Task to complete:
Scan the entries below and return each line that contains "from".

START Dataset entries

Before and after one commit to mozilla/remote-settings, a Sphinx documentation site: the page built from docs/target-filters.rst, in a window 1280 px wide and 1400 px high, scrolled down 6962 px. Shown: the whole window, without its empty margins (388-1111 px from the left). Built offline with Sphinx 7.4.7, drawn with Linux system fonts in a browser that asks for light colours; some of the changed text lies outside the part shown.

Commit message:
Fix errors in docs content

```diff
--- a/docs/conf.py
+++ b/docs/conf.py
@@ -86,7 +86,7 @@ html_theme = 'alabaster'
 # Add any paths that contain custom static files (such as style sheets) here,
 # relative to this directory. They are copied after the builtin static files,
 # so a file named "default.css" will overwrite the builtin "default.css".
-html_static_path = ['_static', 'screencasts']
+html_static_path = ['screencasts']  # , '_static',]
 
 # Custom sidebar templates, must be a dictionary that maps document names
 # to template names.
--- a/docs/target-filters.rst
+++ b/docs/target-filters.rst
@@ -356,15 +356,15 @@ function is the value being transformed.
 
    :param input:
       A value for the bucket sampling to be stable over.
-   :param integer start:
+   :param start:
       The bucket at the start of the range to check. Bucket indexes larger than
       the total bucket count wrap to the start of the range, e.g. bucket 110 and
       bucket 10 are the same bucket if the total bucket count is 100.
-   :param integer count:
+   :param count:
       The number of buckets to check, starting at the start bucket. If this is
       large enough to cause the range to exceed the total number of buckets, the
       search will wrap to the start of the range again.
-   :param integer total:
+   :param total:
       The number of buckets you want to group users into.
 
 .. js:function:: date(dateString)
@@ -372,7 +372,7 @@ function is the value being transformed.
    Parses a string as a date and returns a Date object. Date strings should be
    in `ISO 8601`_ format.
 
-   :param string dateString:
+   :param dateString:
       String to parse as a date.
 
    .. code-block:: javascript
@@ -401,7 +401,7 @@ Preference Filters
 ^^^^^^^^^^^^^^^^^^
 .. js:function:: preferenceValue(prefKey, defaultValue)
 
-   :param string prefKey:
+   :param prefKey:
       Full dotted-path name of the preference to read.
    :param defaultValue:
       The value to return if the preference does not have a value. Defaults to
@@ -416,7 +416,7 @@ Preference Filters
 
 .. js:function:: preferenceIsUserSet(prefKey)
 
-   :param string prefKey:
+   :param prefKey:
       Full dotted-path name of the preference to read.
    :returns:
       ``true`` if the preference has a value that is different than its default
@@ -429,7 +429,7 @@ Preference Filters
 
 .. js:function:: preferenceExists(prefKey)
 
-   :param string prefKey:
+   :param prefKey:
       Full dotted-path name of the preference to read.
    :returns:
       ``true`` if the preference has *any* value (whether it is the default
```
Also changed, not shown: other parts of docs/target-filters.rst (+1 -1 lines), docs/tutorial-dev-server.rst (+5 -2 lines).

END Dataset entries
START Dataset entries

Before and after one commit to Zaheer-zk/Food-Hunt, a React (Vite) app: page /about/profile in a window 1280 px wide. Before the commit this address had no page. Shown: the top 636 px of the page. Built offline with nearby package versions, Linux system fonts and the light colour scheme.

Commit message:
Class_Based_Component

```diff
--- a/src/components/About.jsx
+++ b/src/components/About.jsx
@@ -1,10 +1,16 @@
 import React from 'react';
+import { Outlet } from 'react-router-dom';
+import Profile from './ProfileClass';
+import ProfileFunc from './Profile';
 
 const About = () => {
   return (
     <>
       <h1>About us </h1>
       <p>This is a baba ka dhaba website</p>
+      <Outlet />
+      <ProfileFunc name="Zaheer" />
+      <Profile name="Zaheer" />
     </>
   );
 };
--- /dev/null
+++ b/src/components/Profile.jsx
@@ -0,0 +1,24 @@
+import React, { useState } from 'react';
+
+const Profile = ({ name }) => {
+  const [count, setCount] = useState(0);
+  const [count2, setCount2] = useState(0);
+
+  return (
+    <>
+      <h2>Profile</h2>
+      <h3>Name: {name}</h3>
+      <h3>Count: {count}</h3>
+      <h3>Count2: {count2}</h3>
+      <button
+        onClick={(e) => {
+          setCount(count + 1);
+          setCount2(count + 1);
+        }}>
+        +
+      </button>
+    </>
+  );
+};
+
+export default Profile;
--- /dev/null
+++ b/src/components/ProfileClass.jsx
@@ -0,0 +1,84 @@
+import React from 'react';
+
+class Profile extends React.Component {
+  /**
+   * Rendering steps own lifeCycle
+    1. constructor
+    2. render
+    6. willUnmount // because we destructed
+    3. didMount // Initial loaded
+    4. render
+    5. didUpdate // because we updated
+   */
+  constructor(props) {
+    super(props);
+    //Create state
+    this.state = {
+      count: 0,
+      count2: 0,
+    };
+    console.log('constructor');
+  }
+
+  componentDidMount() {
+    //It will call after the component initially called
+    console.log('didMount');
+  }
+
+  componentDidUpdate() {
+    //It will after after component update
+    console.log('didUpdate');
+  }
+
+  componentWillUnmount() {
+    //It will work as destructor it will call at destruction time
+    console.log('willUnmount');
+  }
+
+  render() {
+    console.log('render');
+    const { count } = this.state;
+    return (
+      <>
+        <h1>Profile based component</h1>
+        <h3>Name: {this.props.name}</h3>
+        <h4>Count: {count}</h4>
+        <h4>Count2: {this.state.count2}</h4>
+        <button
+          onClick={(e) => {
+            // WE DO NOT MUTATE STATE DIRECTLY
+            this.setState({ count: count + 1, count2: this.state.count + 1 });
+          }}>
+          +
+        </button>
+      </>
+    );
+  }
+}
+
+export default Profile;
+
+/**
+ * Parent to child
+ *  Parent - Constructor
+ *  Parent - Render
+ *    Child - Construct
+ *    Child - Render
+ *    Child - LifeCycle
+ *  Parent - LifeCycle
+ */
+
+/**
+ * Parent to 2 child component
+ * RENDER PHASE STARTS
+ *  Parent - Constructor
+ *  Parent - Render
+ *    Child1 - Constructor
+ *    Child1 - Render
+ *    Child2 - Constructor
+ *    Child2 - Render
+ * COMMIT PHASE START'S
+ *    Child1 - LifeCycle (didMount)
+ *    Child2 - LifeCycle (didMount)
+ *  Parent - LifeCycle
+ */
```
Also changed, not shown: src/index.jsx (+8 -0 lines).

END Dataset entries

Reply to the task:
Before and after one commit to mozilla/remote-settings, a Sphinx documentation site: the page built from docs/target-filters.rst, in a window 1280 px wide and 1400 px high, scrolled down 6962 px. Shown: the whole window, without its empty margins (388-1111 px from the left). Built offline with Sphinx 7.4.7, drawn with Linux system fonts in a browser that asks for light colours; some of the changed text lies outside the part shown.
 import React from 'react';
+import { Outlet } from 'react-router-dom';
+import Profile from './ProfileClass';
+import ProfileFunc from './Profile';
+import React, { useState } from 'react';
+import React from 'react';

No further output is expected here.